Devised by Debbie Sterling, a Stanford-educated engineer, GoldieBlox is a brand new series of construction toys and books for girls that focuses on a young blond girl named Goldie who lives in what Sterling described to us as a "crazy engineering house," chock full of moving parts and gears.
In GoldieBlox and the Spinning Machine, the first set in the series, Goldie—and the kid playing with the construction set—attempt to create a so-called spinning machine for a dog named Nacho who loves running in circles. It doesn’t stop there: girls are encouraged to also spin a cat named Benjamin Cranklin, a dolphin ballerina named Katinka, Phil the sloth, a bear from Brazil named Flavio. The set, which comes with wheels, a pegboard, axles, blocks, a crank, a ribbon, and washers, is appropriate for ages 5 to 9. It costs $29.99 to pre-order here.

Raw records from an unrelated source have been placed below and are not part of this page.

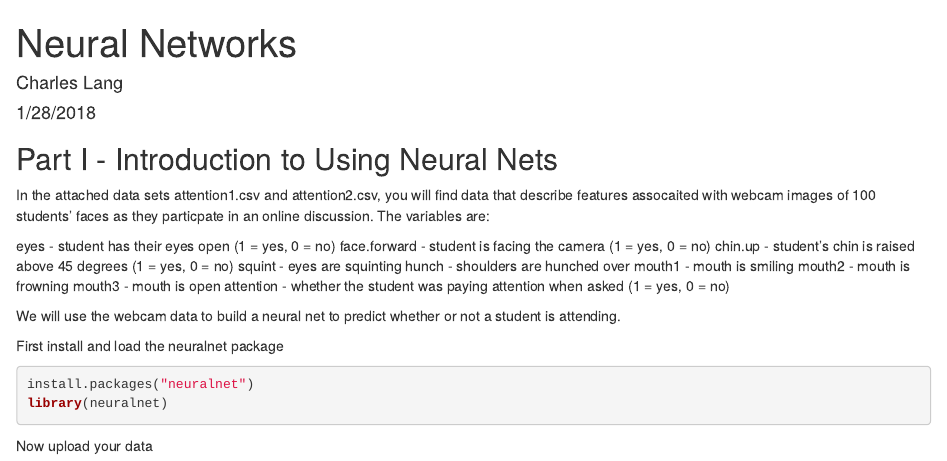
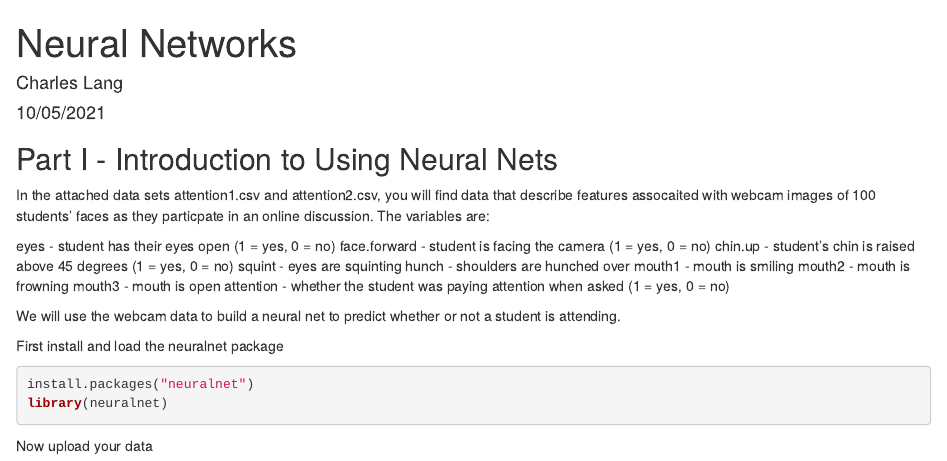
Before and after one commit to dislu/freelancing, an R Markdown document (neural-networks-master/neural-nets.Rmd): the page in a window 1100 px wide, from its top. Rendered offline with R 4.5, knitr and Pandoc, with nearby package versions; code that draws random numbers runs with fixed seeds of ours; some code elsewhere in the file could not run offline.

Commit message:
Update neural-nets.Rmd

```diff
--- a/neural-networks-master/neural-nets.Rmd
+++ b/neural-networks-master/neural-nets.Rmd
@@ -1,7 +1,7 @@
 ---
 title: "Neural Networks"
 author: "Charles Lang"
-date: "1/28/2018"
+date: "10/05/2021"
 output: html_document
 ---
 
```
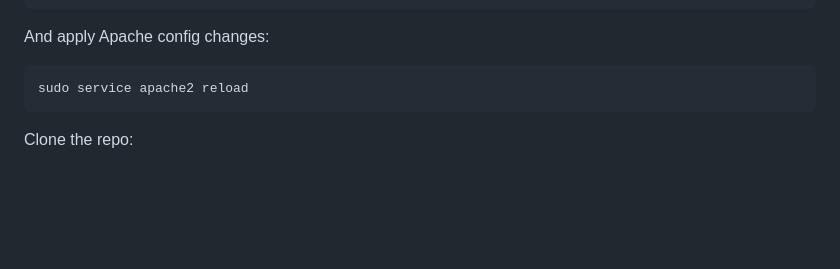
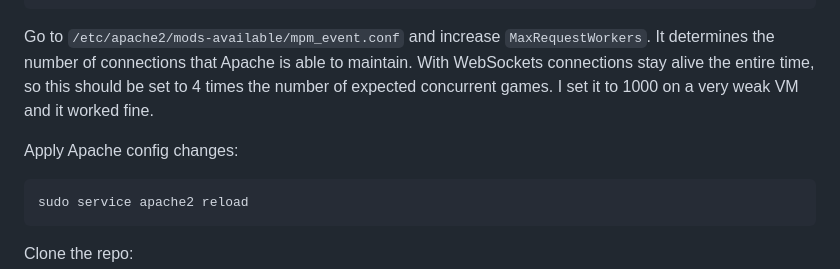
Before and after one commit to amatveiakin/bughouse-chess, a Markdown page: README.md, the part around the change. Drawn GitHub-style; blank space fills up the shorter version.

Commit message:
Increase Apache MaxRequestWorkers

````diff
--- a/README.md
+++ b/README.md
@@ -179,7 +179,13 @@ Add this to `/etc/apache2/sites-available/<site>`:
 </VirtualHost>
 ```
 
-And apply Apache config changes:
+Go to `/etc/apache2/mods-available/mpm_event.conf` and increase
+`MaxRequestWorkers`. It determines the number of connections that Apache is able
+to maintain. With WebSockets connections stay alive the entire time, so this
+should be set to 4 times the number of expected concurrent games. I set it to
+1000 on a very weak VM and it worked fine.
+
+Apply Apache config changes:
 
 ```
 sudo service apache2 reload
````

Estimated delivery is April 2013—so you’ll have to give a teaser gift for the holidays.
A triad of women who studied mechanical engineering, neuroscience, and electrical engineering created Roominate, a modular hacker dollhouse that comes with connectable circuits. Alice Brooks, one of the designers, told Co.Design: "We started with a toy that girls already love, and added educational components that make the toy even more engaging."
The original Roominate comes with four combination dry erase walls and floor panels, a complete circuit, 24 modular pieces for building furniture, decorations, and 16 connectors. The $59 toy is intended for ages 6 to 10. Expanded versions of the Roominate, including the Roominate Suite and Chateau de Roominate, are also available on the Roominate site.
Slightly older girls (11 and up) might enjoy the $199 Hummingbird robotics kit, created by BirdBrain Technologies (a spin-off from Carnegie Mellon University). The kit comes with four sub-kits: a light and vibration set with 10 multi-colored LEDs and two vibration motors; a control set that comes with an auxiliary motor power supply, a USB cable, and a screwdriver; a motion that includes DC motors and servos; and a sensing kit that contains sound, temperature, distance, light sensors along with a rotary knob; basically, anything you would need to build the robot of your dreams.
The possibilities are virtually endless. One group of high school kids from West Virginia used the kit to build a dragon with flapping wings and a replica of R2D2. Seventh and eighth graders from the Allegheny Valley School District built scenes from poetry—one group made a robotic interpretation of Grass by Carl Sandburg’s poem that contained a world map with LEDs indicating battle sites and a motorized toy train to bring clay bodies to a mini cemetery. There’s nothing specifically female-oriented about the Hummingbird; it would make a great gift for any kid interested in robotics. The kit is available for purchase here.